Clinton Foundation and the International Maize and Wheat Improvement Centre (CIMMYT) are launching a partnership to improve access by smallholder farmers to modern maize varieties and bolster food security in Malawi, Rwanda and Tanzania
To be launched through the Clinton Development Initiative, the project aims to improve economic opportunity for farmers.
“Farmers in Eastern and Southern Africa face increasing threats to their livelihoods, including drought, insect pests and diseases. This partnership will improve farmers’ access to modern crop varieties, the quality of their crops, opportunities to market the produce and food security for their families,” explained Ariana Constant, director of the Clinton Development Initiative.
The partnership is set to boost production and offset the negative impact of climate-induced stresses. The seed varieties are all non-GMO, in keeping with regulations across Malawi, Rwanda and Tanzania.
“We are thrilled to join the Clinton Foundation in supporting smallholder farmers in Africa.
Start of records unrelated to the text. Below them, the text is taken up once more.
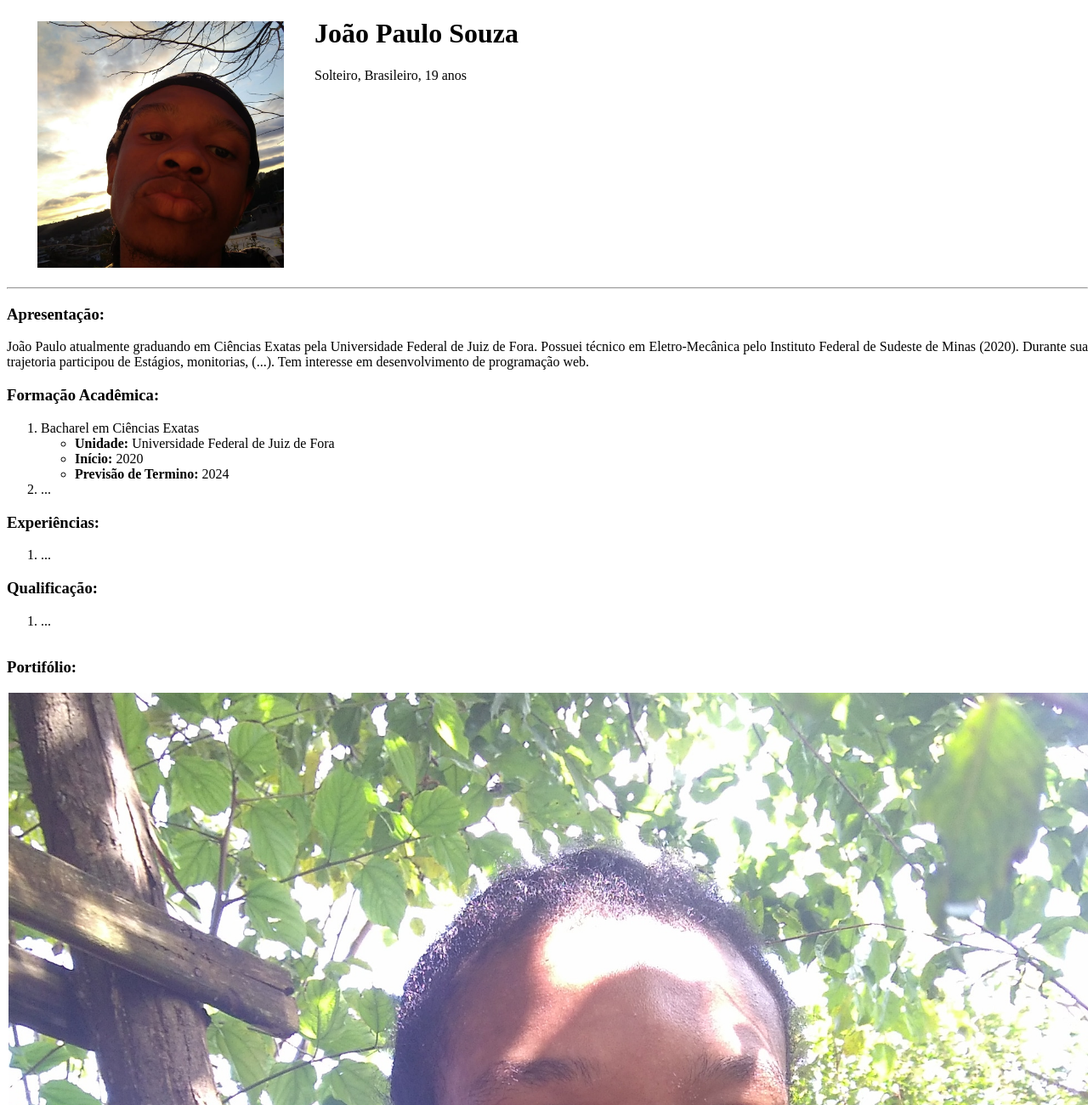
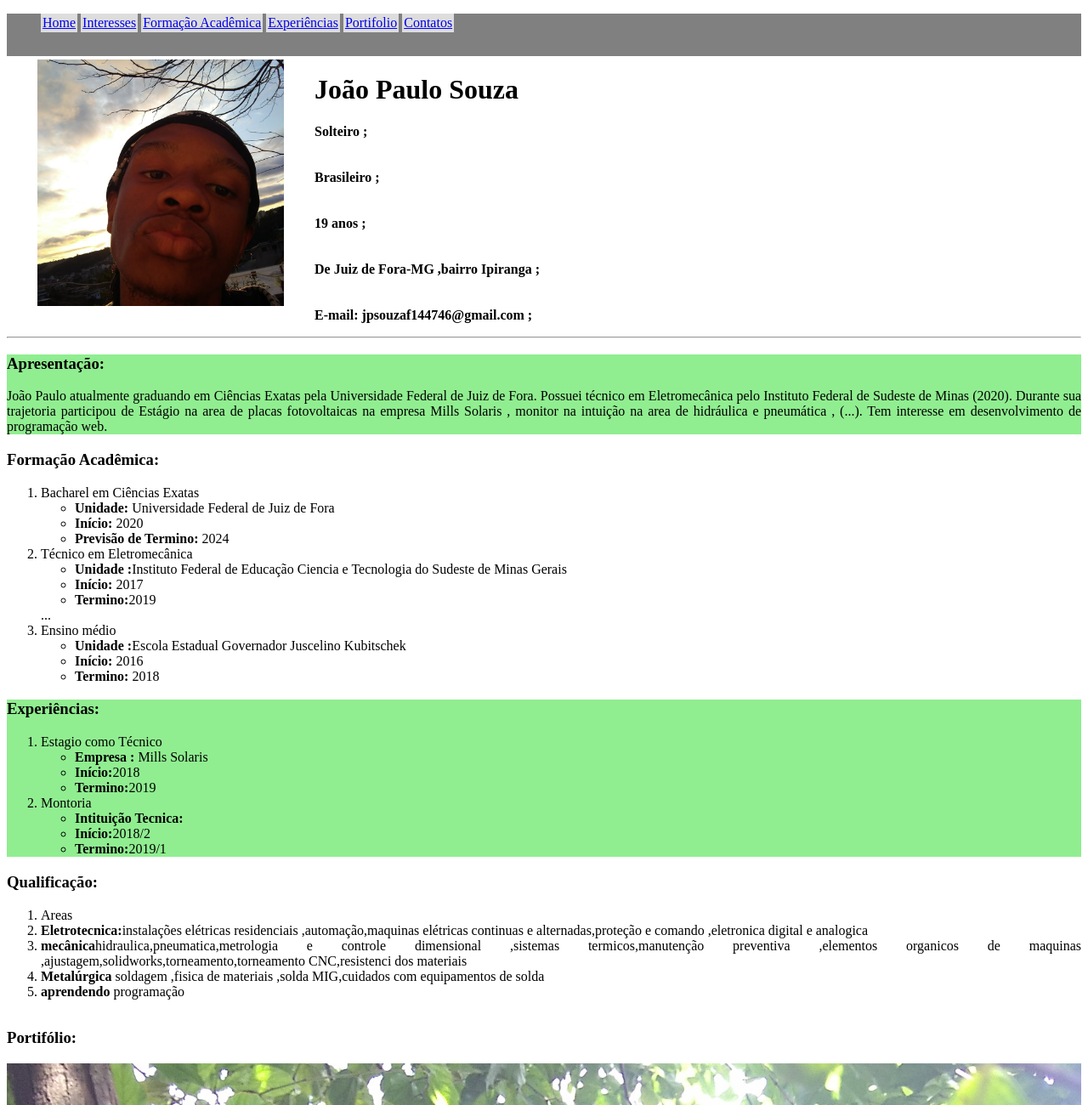
Before and after one commit to jpsouzaf/jpsouzaf.github.io, a plain HTML site: page index.html in a window 1280 px wide. Shown: the top 1300 px of the page at 85% size. Drawn offline with Linux system fonts and the light colour scheme.

Commit message:
mudanças pedidas.

```diff
--- a/css/stylo.css
+++ b/css/stylo.css
@@ -17,11 +17,27 @@
 #menu{
 	height: 50px;
 	background-color: gray;
+	list-style: none;
 }
-#menuPrincipal{
-	float: left;
+#interesses{
+	background-color:  lightgreen
+
+
+
+
+}
+#experiencias{
+	background-color:  lightgreen
+
+
+}
+#menu ul {
+	list-style: none;
+}
+#menu li{
 	display: inline-block;
-
+	background-color: #dddddd;
+	padding: 2px;
 }
 #corpo{
 	height: 880px;
@@ -38,32 +54,33 @@
 #slides figure {
 	position: relative;
 	width:500% ;
-	margin:2px;
-	left:auto; ;
+	margin:0;
+	left:0 ;
 	animation: 20s slides infinite;
 }
-#slides figure img {
+#slides figure  img {
 	width:20% ;
 	float: left;
 }
-@keyframes {
+@keyframes  slides {
 	0% {
-		left: 0;
+		left: 0%;
 	}
 	30% {
-		left: 0;
+		left: 0%;
 	}
 	35% {
-		left: -100;
+		left: -100%;
 	}
 	65% {
-		left: -100;
+		left: -100%;
 	}
 	70% {
-		left: -200;
+		left: -200%;
 	}
 	100% {
-		left: -200;
+		left: -200%;
 	}
 
+
 }
--- a/index.html
+++ b/index.html
@@ -6,14 +6,23 @@
 		<link rel="stylesheet" type="text/css" href="css/stylo.css">
 	</head>
 
-	<body>
+	<body><div id="menu">
+				<ul>
+					<li><a href="#home">Home</a></li>
+					<li><a href="#interesses">Interesses</a></li>
+					<li><a href="#formacao_academica">Formação Acadêmica</a></li>
+					<li><a href="#experiencias">Experiências</a></li>
+					<li><a href="#slides">Portifolio</a></li>
+					<li><a href="#">Contatos</a></li>
+				</ul>
+			</div>
 		<div id="imgs">
 			<img src="imgs/avatar3.jpg" align="left" height="290" hspace="36" vspace="4">
 		</div>
 
 		<div id="home" style="text-align: justify;">
 			<h1>João Paulo Souza</h1>
-			<p>Solteiro, Brasileiro, 19 anos</p>
+			<p> <b> Solteiro ;<br><br><br> Brasileiro ;<br><br><br> 19 anos ;<br><br><br> De Juiz de Fora-MG ,bairro Ipiranga ;<br><br><br>E-mail: jpsouzaf144746@gmail.com ;<br></b></p>
 			<!--
 				.Endereço (Incompleto).
 				.E-mail.
@@ -21,12 +30,12 @@
 		</div>
 
 
-		<div style="top: 330px; position: absolute;">
+		<div style="top: 370px  position:absolute;">
 			<hr>
 
 			<div id="interesses" style="text-align: justify;">
 				<h3>Apresentação: </h3>
-				<p> João Paulo atualmente graduando em Ciências Exatas pela Universidade Federal de Juiz de Fora. Possuei técnico em Eletro-Mecânica pelo Instituto Federal de Sudeste de Minas (2020). Durante sua trajetoria participou de Estágios, monitorias, (...). Tem interesse em desenvolvimento de programação web.</p>
+				<p> João Paulo atualmente graduando em Ciências Exatas pela Universidade Federal de Juiz de Fora. Possuei técnico em Eletromecânica pelo Instituto Federal de Sudeste de Minas (2020). Durante sua trajetoria participou de Estágio na area de placas fotovoltaicas na empresa Mills Solaris        , monitor na intuição na area de hidráulica e pneumática ,  (...). Tem interesse em desenvolvimento de programação web.</p>
 			</div>
 
 			<div id="formacao_academica">
@@ -42,8 +51,21 @@
 								<li><b>Previsão de Termino:</b> 2024</li>
 							</ul>
 						</li>
-						<li>
+						<li>Técnico em Eletromecânica
+							<ul>
+								<li> <b>Unidade :</b>Instituto Federal de Educação Ciencia e Tecnologia do Sudeste de Minas Gerais</li>
+								<li><b>Início:</b> 2017</li>
+								<li><b> Termino:</b>2019</li>
+							</ul>
 							...
+						</li>
+						<li>Ensino médio
+							<ul>
+								<li><b>Unidade :</b>Escola Estadual Governador Juscelino Kubitschek </li>
+								<li><b>Início:</b> 2016</li>
+								<li><b>Termino:</b> 2018 </li>
+							</ul>
+
 						</li>
 					</ol>
 
@@ -55,8 +77,21 @@
 
 				<nav style="text-align: justify;">
 					<ol>
-						<li>
-							...
+						<li>Estagio como Técnico
+							<ul>
+								<li><b>Empresa :</b> Mills Solaris</li>
+								<li><b>Início:</b>2018</li>
+								<li><b>Termino:</b>2019</li>
+							</ul>
+
+						</li>
+						<li>Montoria
+							<ul>
+								<li><b>Intituição Tecnica:</b></li>
+								<li><b>Início:</b>2018/2</li>
+								<li><b>Termino:</b>2019/1</li>
+
+							</ul>
 						</li>
 					</ol>
 				</nav>
@@ -67,11 +102,14 @@
 
 				<nav style="text-align: justify;">
 					<ol>
-						<li>
-							...
+						<li>Areas
+							<li><b>Eletrotecnica:</b>instalações  elétricas residenciais ,automação,maquinas elétricas continuas e alternadas,proteção e comando ,eletronica digital e analogica</li>
+							<li><b>mecânica</b>hidraulica,pneumatica,metrologia e controle dimensional ,sistemas termicos,manutenção preventiva ,elementos organicos de maquinas ,ajustagem,solidworks,torneamento,torneamento CNC,resistenci dos materiais </li>
+							<li><b>Metalúrgica </b>soldagem ,fisica de materiais ,solda MIG,cuidados com equipamentos de solda </li>
+							<li><b>aprendendo </b>programação </li>
 						</li>
-					</ol>
-				</nav>
+				</ol>
+			</nav>
 			</div>
 
 			<div id="slides">
@@ -84,7 +122,7 @@
 
 			</div>
 
-			<div>
+			<div id="menu">
 				<ul>
 					<li><a href="#home">Home</a></li>
 					<li><a href="#interesses">Interesses</a></li>
@@ -96,6 +134,16 @@
 			</div>
 
 			<div id="contatos">
+				<nav style="text-align: justify;">
+					<ol>
+						<a href=""><img src="imgs/oi.jpg" height="600" width="400" ></a>
+						<a href=""><img src="imgs/oi2.jpg"height="600" width="400" ></a>
+						<a href=""><img src="imgs/oi3.png"height="600" width="400" ></a>
+
+
+
+
+
 
 			</div>
 		</div>
```
Also changed, not shown: imgs/oi.jpg (added), imgs/oi2.jpg (added), imgs/oi3.png (added).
Our commitment is to effectively deploy improved maize varieties, including drought and heat tolerant and disease-resistant varieties available to the Clinton Foundation’s network of farmers,” said Prasanna Boddupalli, director of CIMMYT Global Maize Programme and CGIAR Research Programme MAIZE.
“Beyond providing improved maize seeds, we will also collaboratively undertake varietal trials in the farmers’ fields, track genetic gains in farmers’ fields over time, and share the findings with the broader agricultural community in Eastern and Southern Africa,” Prasanna added.